(Supplied data begins)
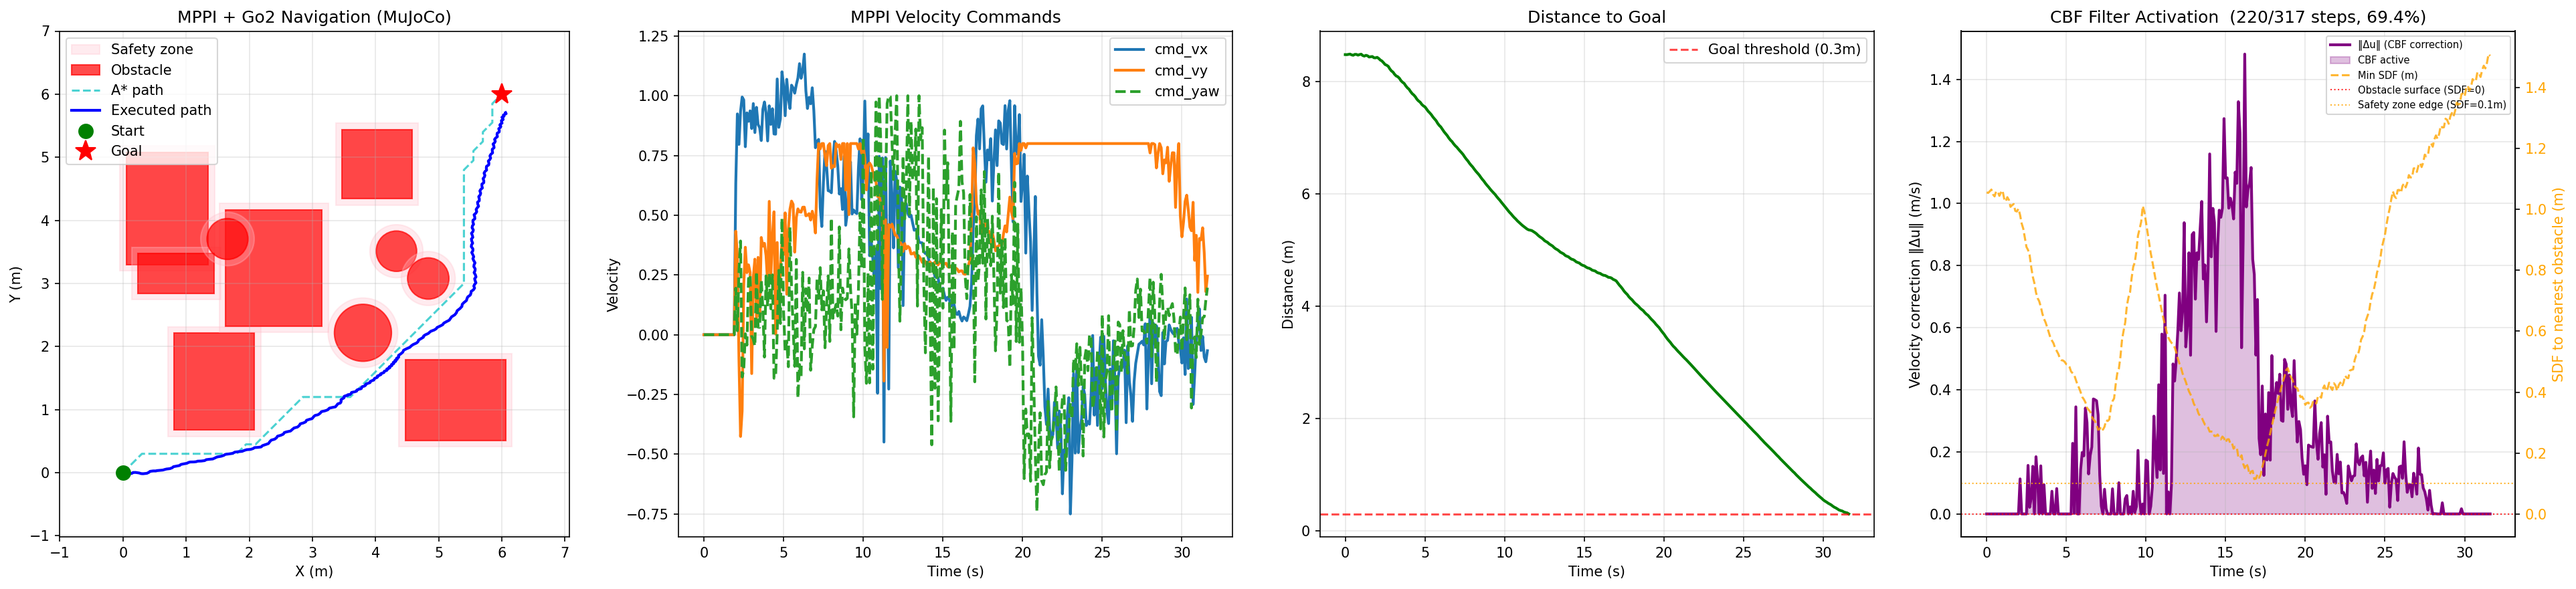
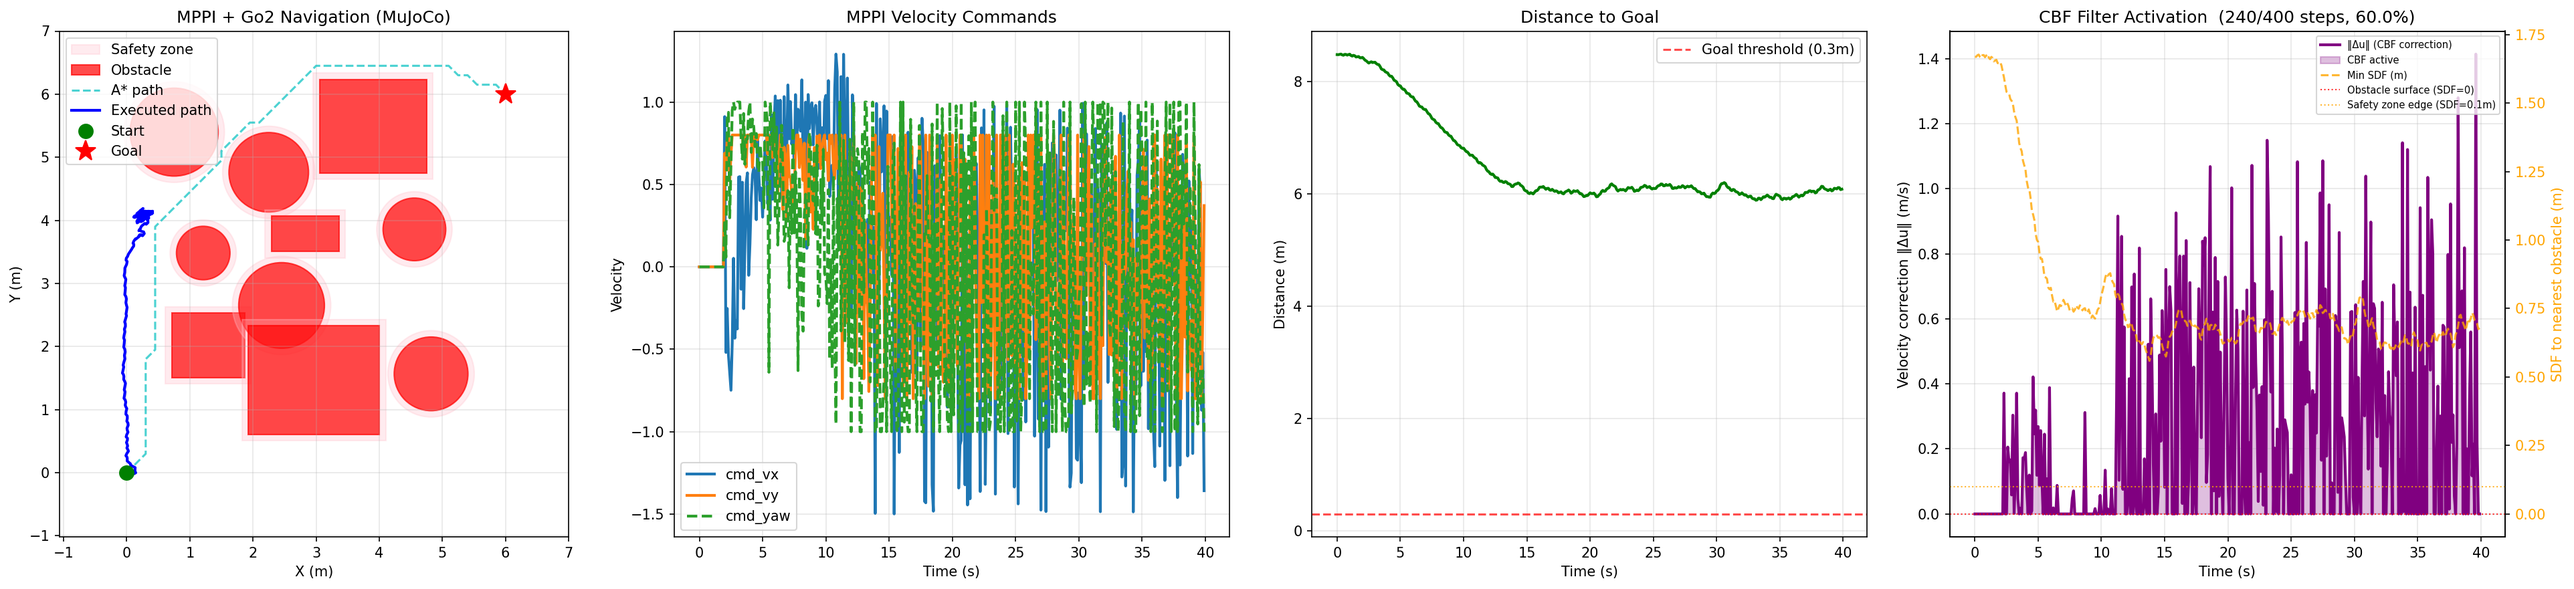
fix #1

diff --git a/global_planner.py b/global_planner.py
@@ -31,16 +31,26 @@ class AStarPlanner:
         bounds: Tuple[float, float, float, float],  # xmin, xmax, ymin, ymax
         resolution: float = 0.15,
         safety_margin: float = 0.5,
+        robot_half_width: float = 0.0,
+        robot_half_length: float = 0.0,
     ):
-        self.obstacles     = obstacles
-        self.resolution    = resolution
-        self.safety_margin = safety_margin
+        self.obstacles          = obstacles
+        self.resolution         = resolution
+        self.safety_margin      = safety_margin
+        # Lateral half-extent used for grid inflation.  A cell is free only if
+        # the dog's side can clear the obstacle by at least safety_margin when
+        # the body is aligned with the passage (best-case orientation).
+        self.robot_half_width   = robot_half_width
+        # Fore-aft half-extent kept for reference / future use.
+        self.robot_half_length  = robot_half_length
 
         self.xmin, self.xmax, self.ymin, self.ymax = bounds
         self.nx = int(np.ceil((self.xmax - self.xmin) / resolution)) + 1
         self.ny = int(np.ceil((self.ymax - self.ymin) / resolution)) + 1
 
         print(f"A* grid: {self.nx}×{self.ny} cells at {resolution:.2f} m resolution")
+        print(f"  Robot footprint: {2*robot_half_length:.2f} m × {2*robot_half_width:.2f} m  "
+              f"effective margin: {safety_margin + robot_half_width:.2f} m")
         self.grid = self._build_grid()
         free = int(np.sum(~self.grid))
         print(f"  Free cells: {free}/{self.nx * self.ny}")
@@ -48,13 +58,22 @@ class AStarPlanner:
     # ── grid helpers ──────────────────────────────────────────────────────────
 
     def _build_grid(self) -> np.ndarray:
-        """True = occupied (inside inflated obstacle), False = free."""
+        """True = occupied (inside inflated obstacle), False = free.
+
+        A cell is marked occupied if the robot's center placed there would put
+        the dog's lateral body surface closer than ``safety_margin`` to any
+        obstacle surface, assuming the dog is optimally aligned (long axis
+        parallel to the passage).  This means the required center-to-surface
+        clearance is ``safety_margin + robot_half_width``, ensuring A* only
+        plans paths the dog can physically thread through.
+        """
+        effective_margin = self.safety_margin + self.robot_half_width
         grid = np.zeros((self.nx, self.ny), dtype=bool)
         for ix in range(self.nx):
             for iy in range(self.ny):
                 pos = self._idx_to_pos(ix, iy)
                 for obs in self.obstacles:
-                    if obs.distance_from_surface(pos) < self.safety_margin:
+                    if obs.distance_from_surface(pos) < effective_margin:
                         grid[ix, iy] = True
                         break
         return grid

diff --git a/mppi_go2.py b/mppi_go2.py
@@ -142,31 +142,26 @@ class MPPIGo2Controller(MPPIController):
             velocity = state[3:5]
             cost += self.Q_velocity * np.linalg.norm(velocity) ** 2
 
-            # Obstacle costs — rectangular footprint distance instead of
-            # point-mass distance.  The robot's half-extents are projected
-            # onto the direction toward each obstacle centre so that a narrow
-            # corridor favours aligning the long axis with the passage.
+            # Obstacle costs — bounding-rectangle footprint.
+            # Evaluate the SDF at each of the 4 corners of the robot's body
+            # rectangle and take the minimum, giving the true closest clearance
+            # from any part of the dog's body to each obstacle surface.
             cos_y = np.cos(yaw)
             sin_y = np.sin(yaw)
+            # 4 corners in body frame (long-axis = x, lateral = y)
+            corners = []
+            for lx, ly in (( GO2_HALF_LENGTH,  GO2_HALF_WIDTH),
+                            ( GO2_HALF_LENGTH, -GO2_HALF_WIDTH),
+                            (-GO2_HALF_LENGTH,  GO2_HALF_WIDTH),
+                            (-GO2_HALF_LENGTH, -GO2_HALF_WIDTH)):
+                corners.append(np.array([
+                    x + lx * cos_y - ly * sin_y,
+                    y + lx * sin_y + ly * cos_y,
+                ]))
+
             for obstacle in obstacles:
-                dist_center = obstacle.distance_from_surface(state[:2])
-
-                # Support-function half-extent of the robot rectangle in the
-                # direction toward the obstacle centre.
-                dx = obstacle.x - x
-                dy = obstacle.y - y
-                d_obs = np.hypot(dx, dy)
-                if d_obs > 1e-6:
-                    # Unit vector toward obstacle in world frame → body frame
-                    nx_body =  (dx * cos_y + dy * sin_y) / d_obs
-                    ny_body = (-dx * sin_y + dy * cos_y) / d_obs
-                    half_extent = (GO2_HALF_LENGTH * abs(nx_body) +
-                                   GO2_HALF_WIDTH  * abs(ny_body))
-                else:
-                    half_extent = max(GO2_HALF_LENGTH, GO2_HALF_WIDTH)
-
-                # Distance from the robot's footprint surface to the obstacle
-                dist = dist_center - half_extent
+                # Minimum clearance from the dog's footprint to this obstacle
+                dist = min(obstacle.distance_from_surface(c) for c in corners)
 
                 if dist < obstacle.safety_margin:
                     penetration = obstacle.safety_margin - dist

diff --git a/go2_sim.py b/go2_sim.py
@@ -42,7 +42,7 @@ _HERE = os.path.dirname(os.path.abspath(__file__))
 sys.path.insert(0, _HERE)
 
 from mppi_hard_constraint import Obstacle, MPPISimulation
-from mppi_go2 import MPPIGo2Controller
+from mppi_go2 import MPPIGo2Controller, GO2_HALF_WIDTH, GO2_HALF_LENGTH
 from global_planner import AStarPlanner
 
 # ── paths ────────────────────────────────────────────────────────────────────
@@ -477,6 +477,8 @@ class Go2Simulator:
             obstacles, bounds,
             resolution=0.15,
             safety_margin=mppi.safety_margin,
+            robot_half_width=GO2_HALF_WIDTH,
+            robot_half_length=GO2_HALF_LENGTH,
         )
         global_path = astar.plan(start_pos, goal)
         if global_path is None:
(Supplied data ends)
◆ **What the exercise asks**
Scan the material above for the string "ceil". Return each line where it occurs.

◆ **Result of this exercise**
         self.nx = int(np.ceil((self.xmax - self.xmin) / resolution)) + 1
         self.ny = int(np.ceil((self.ymax - self.ymin) / resolution)) + 1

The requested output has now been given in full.